■ What to work on: Repeat the data below exactly. Include each line.

Detected change data:
++++

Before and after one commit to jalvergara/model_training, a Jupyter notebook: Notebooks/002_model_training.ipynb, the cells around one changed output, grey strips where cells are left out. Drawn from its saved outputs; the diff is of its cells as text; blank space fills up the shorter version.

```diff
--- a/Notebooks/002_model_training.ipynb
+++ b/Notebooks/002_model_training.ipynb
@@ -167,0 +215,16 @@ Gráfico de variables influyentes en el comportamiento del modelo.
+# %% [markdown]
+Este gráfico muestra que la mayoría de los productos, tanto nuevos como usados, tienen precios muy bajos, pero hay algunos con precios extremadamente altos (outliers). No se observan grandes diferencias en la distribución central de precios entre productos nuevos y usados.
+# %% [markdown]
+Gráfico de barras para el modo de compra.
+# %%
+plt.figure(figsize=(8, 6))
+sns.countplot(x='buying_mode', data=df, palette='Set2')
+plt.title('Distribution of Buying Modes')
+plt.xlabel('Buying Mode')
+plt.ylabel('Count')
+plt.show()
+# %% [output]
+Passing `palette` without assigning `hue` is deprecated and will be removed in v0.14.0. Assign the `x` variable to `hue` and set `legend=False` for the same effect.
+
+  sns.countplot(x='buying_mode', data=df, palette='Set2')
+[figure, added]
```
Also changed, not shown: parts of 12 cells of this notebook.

++++

■ Answer to this problem:
Before and after one commit to jalvergara/model_training, a Jupyter notebook: Notebooks/002_model_training.ipynb, the cells around one changed output, grey strips where cells are left out. Drawn from its saved outputs; the diff is of its cells as text; blank space fills up the shorter version.

```diff
--- a/Notebooks/002_model_training.ipynb
+++ b/Notebooks/002_model_training.ipynb
@@ -167,0 +215,16 @@ Gráfico de variables influyentes en el comportamiento del modelo.
+# %% [markdown]
+Este gráfico muestra que la mayoría de los productos, tanto nuevos como usados, tienen precios muy bajos, pero hay algunos con precios extremadamente altos (outliers). No se observan grandes diferencias en la distribución central de precios entre productos nuevos y usados.
+# %% [markdown]
+Gráfico de barras para el modo de compra.
+# %%
+plt.figure(figsize=(8, 6))
+sns.countplot(x='buying_mode', data=df, palette='Set2')
+plt.title('Distribution of Buying Modes')
+plt.xlabel('Buying Mode')
+plt.ylabel('Count')
+plt.show()
+# %% [output]
+Passing `palette` without assigning `hue` is deprecated and will be removed in v0.14.0. Assign the `x` variable to `hue` and set `legend=False` for the same effect.
+
+  sns.countplot(x='buying_mode', data=df, palette='Set2')
+[figure, added]
```
Also changed, not shown: parts of 12 cells of this notebook.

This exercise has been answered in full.